When 'Reasonable Accommodation' Isn't

According to FBI statistics, 76 police officers were killed and 49,851 were the victims of line-of-duty assaults in 2013.  In addition to the danger that comes with the job, the Americans with Disabilities Act (ADA) adds another layer of challenges for law enforcement agencies.  Under the ADA, police departments and officers are legally liable if they violate the law's mandate to provide reasonable accommodation to disabled persons who are detained or taken into custody.  This term the Supreme Court took up the matter of City and County of San Francisco v Sheehan, which raised the question whether Title II of the ADA requires law enforcement officers to provide reasonable accommodation to armed and violent mentally ill individuals.  The court sidestepped ruling on the issue and in doing so, missed an opportunity to help law enforcement agencies and personnel avoid the legal minefield created by the ADA. Read more at:

Opportunities for You!

ADA Anniversary Update: 25 Years Later

Tuesday, July 21, 2015
2:00 P.M. to 3:30 P.M. EST

Sponsored By: National Network of ADA Centers; Coordinated by the Great Lakes ADA Center

Mark the 25th Anniversary of the ADA by joining this audio conference as we listen to representatives of the EEOC and DOJ present an update on their litigation, technical assistance and enforcement efforts over the past year. Participants will have an opportunity to pose questions to the presenters regarding issues in their own workplace or community.
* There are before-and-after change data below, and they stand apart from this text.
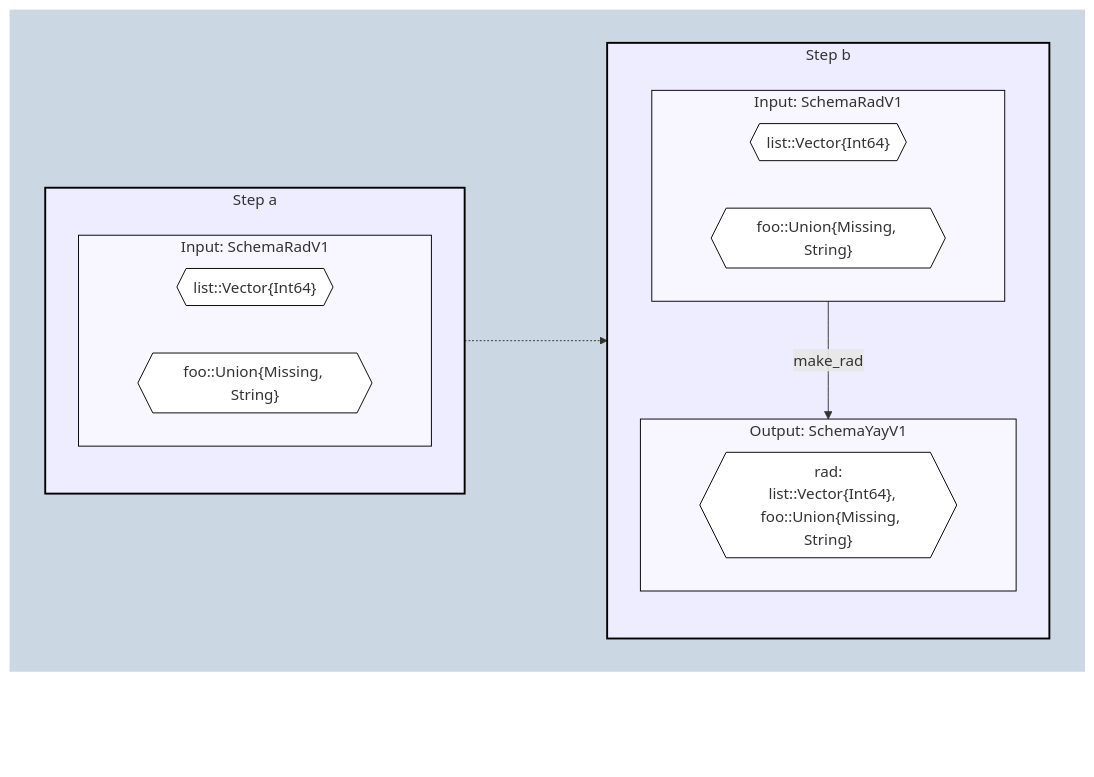
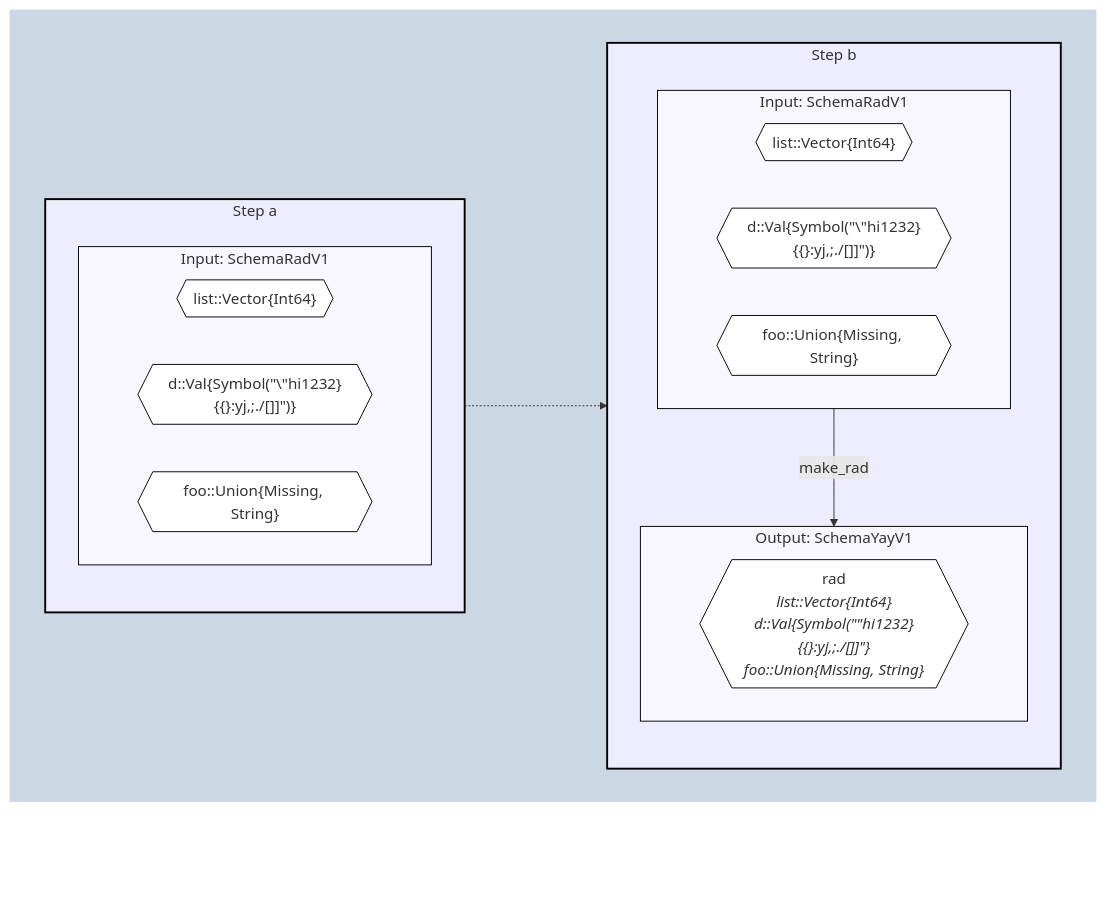
Before and after one commit to beacon-biosignals/TransformSpecifications.jl: the diagram in test/reference_tests/mermaid_custom.md, drawn with Mermaid. The commit also changed 7 other files, not shown here.

First line of the commit message:
Fix missing escaping in mermaid diagram (#28)

````diff
--- a/test/reference_tests/mermaid_custom.md
+++ b/test/reference_tests/mermaid_custom.md
@@ -1,48 +1,53 @@
 ```mermaid
 flowchart
 
 %% Define steps (nodes)
 subgraph OUTERLEVEL["` `"]
 direction LR
-subgraph STEP_A[Step a]
+subgraph STEP_A["Step a"]
   direction TB
-  subgraph STEP_A_InputSchema[Input: SchemaRadV1]
+  subgraph STEP_A_InputSchema["Input: SchemaRadV1"]
     direction RL
     STEP_A_InputSchemalist{{"list::Vector{Int64}"}}
     class STEP_A_InputSchemalist classSpecField
+    STEP_A_InputSchemad{{"d::Val{Symbol(#quot;\#quot;hi1232}{{}:yj,;./[]]#quot;)}"}}
+    class STEP_A_InputSchemad classSpecField
     STEP_A_InputSchemafoo{{"foo::Union{Missing, String}"}}
     class STEP_A_InputSchemafoo classSpecField
   end
   class STEP_A_InputSchema classSpec
 end
-subgraph STEP_B[Step b]
+subgraph STEP_B["Step b"]
   direction TB
-  subgraph STEP_B_InputSchema[Input: SchemaRadV1]
+  subgraph STEP_B_InputSchema["Input: SchemaRadV1"]
     direction RL
     STEP_B_InputSchemalist{{"list::Vector{Int64}"}}
     class STEP_B_InputSchemalist classSpecField
+    STEP_B_InputSchemad{{"d::Val{Symbol(#quot;\#quot;hi1232}{{}:yj,;./[]]#quot;)}"}}
+    class STEP_B_InputSchemad classSpecField
     STEP_B_InputSchemafoo{{"foo::Union{Missing, String}"}}
     class STEP_B_InputSchemafoo classSpecField
   end
-  subgraph STEP_B_OutputSchema[Output: SchemaYayV1]
+  subgraph STEP_B_OutputSchema["Output: SchemaYayV1"]
     direction RL
-    STEP_B_OutputSchemarad{{"rad:
-  list::Vector{Int64},
-  foo::Union{Missing, String}"}}
+    STEP_B_OutputSchemarad{{"`rad
+  *list::Vector{Int64}
+  d::Val{Symbol(#quot;\#quot;hi1232}{{}:yj,;./[]]#quot;}
+  foo::Union{Missing, String}*`"}}
     class STEP_B_OutputSchemarad classSpecField
   end
   STEP_B_InputSchema:::classSpec -- make_rad --> STEP_B_OutputSchema:::classSpec
 end
 
 %% Link steps (edges)
 STEP_A:::classStep -..-> STEP_B:::classStep
 
 end
 OUTERLEVEL:::classOuter ~~~ OUTERLEVEL:::classOuter
 
 %% Styling definitions
 classDef classOuter fill:#cbd7e2,stroke:#000,stroke-width:0px;
 classDef classStep fill:#eeedff,stroke:#000,stroke-width:2px;
 classDef classSpec fill:#f8f7ff,stroke:#000,stroke-width:1px;
 classDef classSpecField fill:#fff,stroke:#000,stroke-width:1px;
 ```
````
Registration is free but you must be registered no later than July 20th 2015 to participate.  Sessions are 90 minutes in length starting at 2:00pm Eastern/1:00pm Central/12:00pm Mountain/11:00am Pacific unless otherwise noted. Sessions are offered free of charge. All sessions are closed captioned via the webinar platform.

Continuing Education Recognition available: Certificate of Attendance (Free); Commission on Rehabilitation Counselor Certification (CRCC) (1.5 Contact Hours).

For further information you can contact the Great Lakes ADA Center,
Phone: 877-232-1990 (toll free) or 312-413-1407 (0)

Special Spotlight:  

Does Your Website or Mobile App Discriminate?

As websites and mobile applications have grown in popularity, disability lawsuits filed against businesses with "non-accessible" websites and mobile applications have become more common. The Americans with Disabilities Act (ADA) requires that physical places of "public accommodation" such as businesses be made accessible to people with disabilities. Although the Department of Justice (DOJ) has yet to clarify how the ADA applies to virtual spaces, it has suggested that businesses whose websites comply with World Wide Web Consortium's Web Content Accessibility Guidelines 2.0 (WCAG) should be safe from legal penalties. Read more, at: